If you’d like meet a couple of the authors with those publishing houses, here’s your chance! I previously introduced one of Sutton’s German authors, Corinna Müller, in an interview about a boy who was buried alive. I’ve also blogged about Kent State University Press author Richard Cahill and his book on the Lindbergh kidnapping.
There are a number of independently published historical true crime books, and two series are worthy of mention. Jason Scott Morrow founded Historical Crime Detective, through which he’s published three historical true crime books. I’ve read one of them and found it quite well written.
Richard O. Jones, a seasoned journalist who claims to have found evidence in the archives that one of his ancestors was a murderer, started a delightful series of regional historical true crime short stories called Two Dollar Terrors. Each costs two bucks and details an Ohio crime. Even if you’re not from Ohio, Jones’ stories are worth reading for his exquisite writing.
Historical True Crime Blogs
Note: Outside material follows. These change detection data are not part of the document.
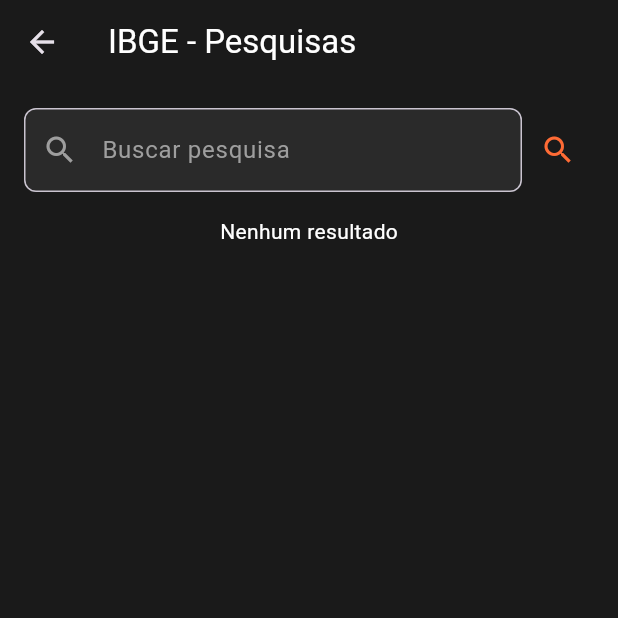
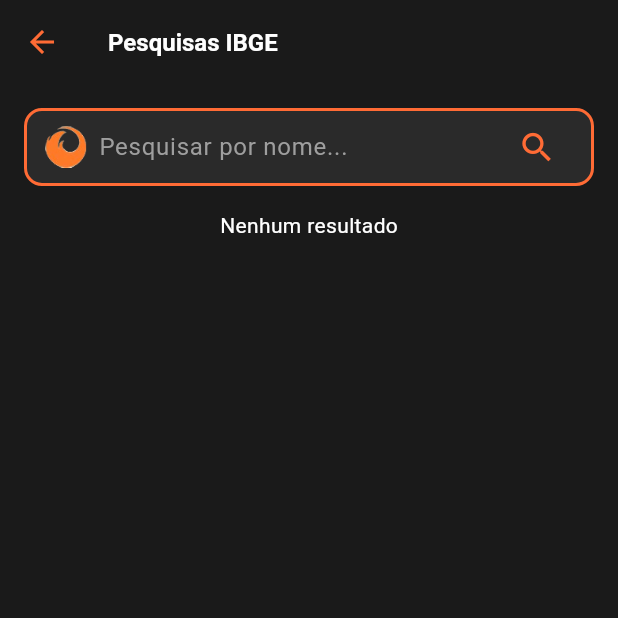
Before and after one commit to vichsort/FAIF, a Flutter app: the screen it shows after launch, after a tap on an icon or button, on a phone screen of 412 x 824 dp, the top half of it. Run offline on Flutter 3.47's test engine with Material 3 defaults, Android fonts, the phone set to English and light mode, and no system bars; network calls fail.

Commit message:
style: searchbars

```diff
--- a/lib/screens/home_screen.dart
+++ b/lib/screens/home_screen.dart
@@ -21,10 +21,7 @@
 
     // 2. As variáveis de UI são definidas com base nos valores do provider
     final fundo = settings.isDarkMode ? Color(0xFF1A1A1A) : Colors.white;
-    final texto = settings.isDarkMode ? Colors.white : Colors.black;
     final destaque = Color(0xFFFF6B35);
-    final fundoCard = settings.isDarkMode ? Color(0xFF2A2A2A) : Color(0xFFF0F0F0);
-    final textoSecundario = settings.isDarkMode ? Colors.white70 : Colors.black54;
     final fontSize = settings.fontSize;
 
     return Scaffold(
--- a/lib/screens/ibge_screen.dart
+++ b/lib/screens/ibge_screen.dart
@@ -54,36 +54,49 @@
       appBar: AppBar(
         backgroundColor: fundo,
         elevation: 0,
-        title: Text('IBGE - Pesquisas', style: TextStyle(color: texto)),
+        iconTheme: IconThemeData(color: laranja),
+        title: Text(
+          'Pesquisas IBGE',
+          style: TextStyle(
+            color: texto,
+            fontSize: fontSize,
+            fontWeight: FontWeight.bold,
+          ),
+        ),
       ),
       body: Padding(
         padding: const EdgeInsets.all(16.0),
         child: Column(
           children: [
-            Row(
+            Container(
+                padding: const EdgeInsets.symmetric(horizontal: 12),
+                decoration: BoxDecoration(
+                  color: fundoInput,
+                  borderRadius: BorderRadius.circular(12),
+                  border: Border.all(color: laranja, width: 2),
+                ),
+                child: Row(
                   children: [
+                    Image.asset("assets/logo.png", width: 28, height: 28),
+                    const SizedBox(width: 8),
                     Expanded(
                       child: TextField(
                         controller: _controller,
-                    style: TextStyle(color: texto),
+                        style: TextStyle(color: texto, fontSize: 16),
                         decoration: InputDecoration(
-                      hintText: 'Buscar pesquisa',
-                      hintStyle: TextStyle(color: Colors.grey),
-                      filled: true,
-                      fillColor: fundoInput,
-                      prefixIcon: Icon(Icons.search, color: Colors.grey),
-                      border: OutlineInputBorder(
-                        borderRadius: BorderRadius.circular(8),
+                          hintText: "Pesquisar por nome...",
+                          hintStyle: TextStyle(color: Colors.grey[500]),
+                          border: InputBorder.none,
                         ),
-                    ),
+                        onSubmitted: (_) => buscarPesquisas(),
                       ),
                     ),
                     IconButton(
                       onPressed: buscarPesquisas,
-                  icon: Icon(Icons.search),
-                  color: laranja,
+                      icon: Icon(Icons.search, color: laranja, size: 26),
                     ),
                   ],
+                ),
               ),
             const SizedBox(height: 16),
             _loading
```
Also changed, not shown: lib/screens/cnpj_screen.dart (+17 -19 lines), lib/screens/deputado_screen.dart (+28 -14 lines). Lines whose indentation alone changed are shown as unchanged.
Blogs are another great place to press your two fingers and feel the genre’s pulse. My blog focuses on historical true crime in both the United States and Germany, with occasional splashes of Civil War stories and Mark Twain’s travel experiences in Germany. There are several other great historical true crime blogs you can check out. One of the most popular is Laura James’ CLEWS, with a draw-your-pistols old Western flavor. Her site has been dormant for several months, but Laura emailed me this week to say she had technical problems and his planning to kick the site back into the playing field.
Jason Scott Morrow also blogs about historical true crime at Historical Crime Detective. A great blog for 19th century murder in the United States is Robert Wilhelm’s Murder by Gaslight. It has a delicious Victorian flair. Wilhelm has also published books on historical true crime, one of which is currently waiting in my “to read” pile. The online Crime Magazine also offers a series on historical crime.
Crime vs. History
So why is the subgenre gaining popularity? Might it be the crossover into the history genre, which picks up additional readers? It’s quite possible that a reader who eschews true crime might read a historical true crime book due to an interest in the particular time period. And for some, true crime might be the fun-to-read packaging for a history lesson.
Another reason might be because the blood has long dried. The genre breathes the dust of the archives more than the scent of gunpowder. Historical true crime offers a softer alternative to the sometimes sensationalist, gory, modern true crime books. Readers might have more emotional distance because of the passage of time, giving them a different reading experience. The appeal of historical true crime might be something more than just emotional shock.
One highlight of any true crime book is sleuthing along with the detective while you’re reading. Historical investigations might be easier to understand than modern investigative techniques. Who can understand two expert witnesses arguing about the validity of the new generation of DNA tests, for instance? Historical, easy-to-follow criminal investigations might shift the book’s appeal to the intellectual puzzle of solving the crime with traditional techniques.
What do you think attracts readers to historical true crime?
Coming up next: my favorite historical true crime stories. Some might surprise you.Read More